The Oxford, England-based company’s new U.S. site follows on the heels of launches in the U.K. and Germany. Mondus.com claims to streamline the purchasing process for smaller companies, reducing both procurement time and costs for necessary products and services.
The site allows a business to solicit bids from vendors by submitting a free Request for Proposal in a variety of different categories. The first 10 categories for the U.S. site are printing, office equipment, property services, intellectual property services, couriers, IT services and equipment, Internet services, telecommunications, financial services and corporate hospitality. The company says it will eventually post an additional 20 main categories.
Mondus then notifies vendors in the relevant categories to submit bids. The bids are displayed to all vendors, providing an open competition. The company says the bidding process utilizes specially developed technology, making it easy to follow online.
“Small business purchasing constitutes an untapped $70 billion (US$) market,” claims Alexander Straub, company co-founder and CEO for U.S. operations. “Mondus allows small and medium-sized businesses to enjoy the benefits of e-business that previously had only been available to Fortune 1000 companies. We reduce the cost of purchasing products and services significantly and free business owners to read anything but the Yellow Pages.”
Straub and fellow former Rhodes Scholar Rouzbeh Pirouz formed their company after beating 1,600 other applicants in a competition organized by venture capital firm 3i. The prize was nearly $1.5 million of first-round funding. The company was established last March and received a $12 million investment from Eden Capital, a London venture capital firm, in August.
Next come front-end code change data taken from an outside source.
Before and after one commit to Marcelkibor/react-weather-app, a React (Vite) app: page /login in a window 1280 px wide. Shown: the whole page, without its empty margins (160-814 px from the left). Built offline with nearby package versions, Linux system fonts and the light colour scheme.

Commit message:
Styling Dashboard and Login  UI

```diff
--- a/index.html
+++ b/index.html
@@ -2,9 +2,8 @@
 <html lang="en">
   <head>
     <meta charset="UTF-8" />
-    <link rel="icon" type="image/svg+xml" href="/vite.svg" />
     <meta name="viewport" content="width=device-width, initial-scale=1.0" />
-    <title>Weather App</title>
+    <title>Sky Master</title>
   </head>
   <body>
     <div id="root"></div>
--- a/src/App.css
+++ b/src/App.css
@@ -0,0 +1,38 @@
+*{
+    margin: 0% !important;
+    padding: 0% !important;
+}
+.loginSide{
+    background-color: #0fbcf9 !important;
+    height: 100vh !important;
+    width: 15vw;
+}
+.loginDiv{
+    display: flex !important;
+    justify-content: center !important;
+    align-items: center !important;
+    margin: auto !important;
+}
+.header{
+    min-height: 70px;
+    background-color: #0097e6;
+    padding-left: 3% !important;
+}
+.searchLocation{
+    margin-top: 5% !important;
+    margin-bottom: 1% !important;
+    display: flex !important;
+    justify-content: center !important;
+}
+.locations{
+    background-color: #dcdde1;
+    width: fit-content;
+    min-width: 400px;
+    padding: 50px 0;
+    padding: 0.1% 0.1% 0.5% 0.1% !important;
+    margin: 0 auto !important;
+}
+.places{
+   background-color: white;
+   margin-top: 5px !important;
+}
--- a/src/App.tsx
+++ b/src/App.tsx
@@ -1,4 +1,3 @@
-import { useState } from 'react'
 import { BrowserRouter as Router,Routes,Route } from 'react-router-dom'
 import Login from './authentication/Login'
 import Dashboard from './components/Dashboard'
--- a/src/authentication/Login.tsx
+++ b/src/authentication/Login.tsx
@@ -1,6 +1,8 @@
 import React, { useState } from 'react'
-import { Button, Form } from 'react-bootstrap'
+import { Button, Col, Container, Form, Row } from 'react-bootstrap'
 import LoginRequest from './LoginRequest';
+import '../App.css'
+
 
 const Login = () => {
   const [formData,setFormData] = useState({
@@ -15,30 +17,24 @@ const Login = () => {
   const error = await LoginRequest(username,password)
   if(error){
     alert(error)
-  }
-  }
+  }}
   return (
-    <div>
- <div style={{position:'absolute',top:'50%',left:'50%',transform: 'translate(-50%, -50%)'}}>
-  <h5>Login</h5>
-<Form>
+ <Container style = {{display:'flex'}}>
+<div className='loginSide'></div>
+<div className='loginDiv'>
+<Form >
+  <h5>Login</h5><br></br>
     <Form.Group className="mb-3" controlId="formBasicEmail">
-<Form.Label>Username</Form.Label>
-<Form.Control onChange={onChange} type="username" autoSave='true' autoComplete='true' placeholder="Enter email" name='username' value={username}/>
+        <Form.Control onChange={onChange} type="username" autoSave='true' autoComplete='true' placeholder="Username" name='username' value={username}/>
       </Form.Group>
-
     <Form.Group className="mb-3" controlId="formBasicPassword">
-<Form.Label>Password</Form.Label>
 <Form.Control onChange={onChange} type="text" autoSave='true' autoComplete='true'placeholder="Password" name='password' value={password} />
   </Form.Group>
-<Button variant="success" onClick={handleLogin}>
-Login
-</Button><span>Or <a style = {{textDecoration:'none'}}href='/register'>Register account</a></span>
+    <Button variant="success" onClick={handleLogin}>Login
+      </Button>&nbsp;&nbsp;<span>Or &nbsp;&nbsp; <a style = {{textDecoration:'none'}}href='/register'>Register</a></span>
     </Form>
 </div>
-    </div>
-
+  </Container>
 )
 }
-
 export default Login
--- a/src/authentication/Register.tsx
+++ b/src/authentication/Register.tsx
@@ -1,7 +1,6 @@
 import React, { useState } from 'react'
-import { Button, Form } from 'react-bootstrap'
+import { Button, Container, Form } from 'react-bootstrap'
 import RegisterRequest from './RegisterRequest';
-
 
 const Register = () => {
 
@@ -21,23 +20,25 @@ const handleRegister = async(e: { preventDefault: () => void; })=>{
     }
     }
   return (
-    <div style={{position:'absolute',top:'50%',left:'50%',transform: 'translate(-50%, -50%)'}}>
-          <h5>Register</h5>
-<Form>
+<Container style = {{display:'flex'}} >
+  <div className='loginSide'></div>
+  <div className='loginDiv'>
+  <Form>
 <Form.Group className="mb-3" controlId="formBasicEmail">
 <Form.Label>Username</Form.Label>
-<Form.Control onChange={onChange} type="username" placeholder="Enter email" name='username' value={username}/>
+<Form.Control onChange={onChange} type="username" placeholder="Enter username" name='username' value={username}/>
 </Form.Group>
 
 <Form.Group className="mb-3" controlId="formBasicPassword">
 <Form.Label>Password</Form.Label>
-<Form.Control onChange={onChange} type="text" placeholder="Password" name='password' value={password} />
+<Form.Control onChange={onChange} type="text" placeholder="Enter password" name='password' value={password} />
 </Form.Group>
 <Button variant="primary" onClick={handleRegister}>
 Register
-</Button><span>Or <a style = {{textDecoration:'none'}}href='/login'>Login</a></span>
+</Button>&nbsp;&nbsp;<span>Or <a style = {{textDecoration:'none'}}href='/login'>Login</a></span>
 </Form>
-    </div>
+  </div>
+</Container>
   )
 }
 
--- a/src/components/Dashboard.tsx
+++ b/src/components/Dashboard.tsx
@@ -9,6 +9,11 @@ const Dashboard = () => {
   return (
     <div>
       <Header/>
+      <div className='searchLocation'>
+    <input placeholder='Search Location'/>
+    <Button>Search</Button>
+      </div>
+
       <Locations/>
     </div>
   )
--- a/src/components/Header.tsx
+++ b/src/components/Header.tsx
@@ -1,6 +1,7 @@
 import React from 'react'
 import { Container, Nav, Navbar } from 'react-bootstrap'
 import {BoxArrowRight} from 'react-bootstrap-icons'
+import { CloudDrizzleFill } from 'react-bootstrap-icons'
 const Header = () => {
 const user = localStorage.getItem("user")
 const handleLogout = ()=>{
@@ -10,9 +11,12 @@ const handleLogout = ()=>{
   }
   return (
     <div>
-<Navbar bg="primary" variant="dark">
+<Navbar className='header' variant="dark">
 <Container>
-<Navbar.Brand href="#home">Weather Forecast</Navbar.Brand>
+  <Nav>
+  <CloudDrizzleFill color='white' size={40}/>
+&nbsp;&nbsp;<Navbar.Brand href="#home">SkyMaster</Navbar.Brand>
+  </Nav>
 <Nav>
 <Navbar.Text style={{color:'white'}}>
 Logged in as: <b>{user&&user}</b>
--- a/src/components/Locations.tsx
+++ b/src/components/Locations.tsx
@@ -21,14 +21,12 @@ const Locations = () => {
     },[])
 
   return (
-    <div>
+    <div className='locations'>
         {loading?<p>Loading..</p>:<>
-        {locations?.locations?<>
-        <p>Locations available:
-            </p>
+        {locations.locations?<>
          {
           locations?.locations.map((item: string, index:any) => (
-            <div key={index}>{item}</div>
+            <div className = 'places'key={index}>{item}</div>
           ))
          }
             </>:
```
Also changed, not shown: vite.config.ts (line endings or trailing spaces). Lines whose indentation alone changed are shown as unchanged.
Others share the enthusiasm for the business-to-business marketplace for smaller companies. Cambridge, Massachusetts-based Forrester Research estimates that the B2B e-commerce industry will produce $800 million in revenues by 2002, but also that small businesses — which represent an estimated 80 percent of the market — could well be left behind due to the costs of developing a professional Web site.
Mondus claims to fill that gap by providing its service for both buyers and vendors, giving them e-commerce solutions without the need for a proprietary Web site.
The company says it has over 5,000 suppliers and buyers registered in its database. It opened its offices in New York and Hamburg, Germany last month.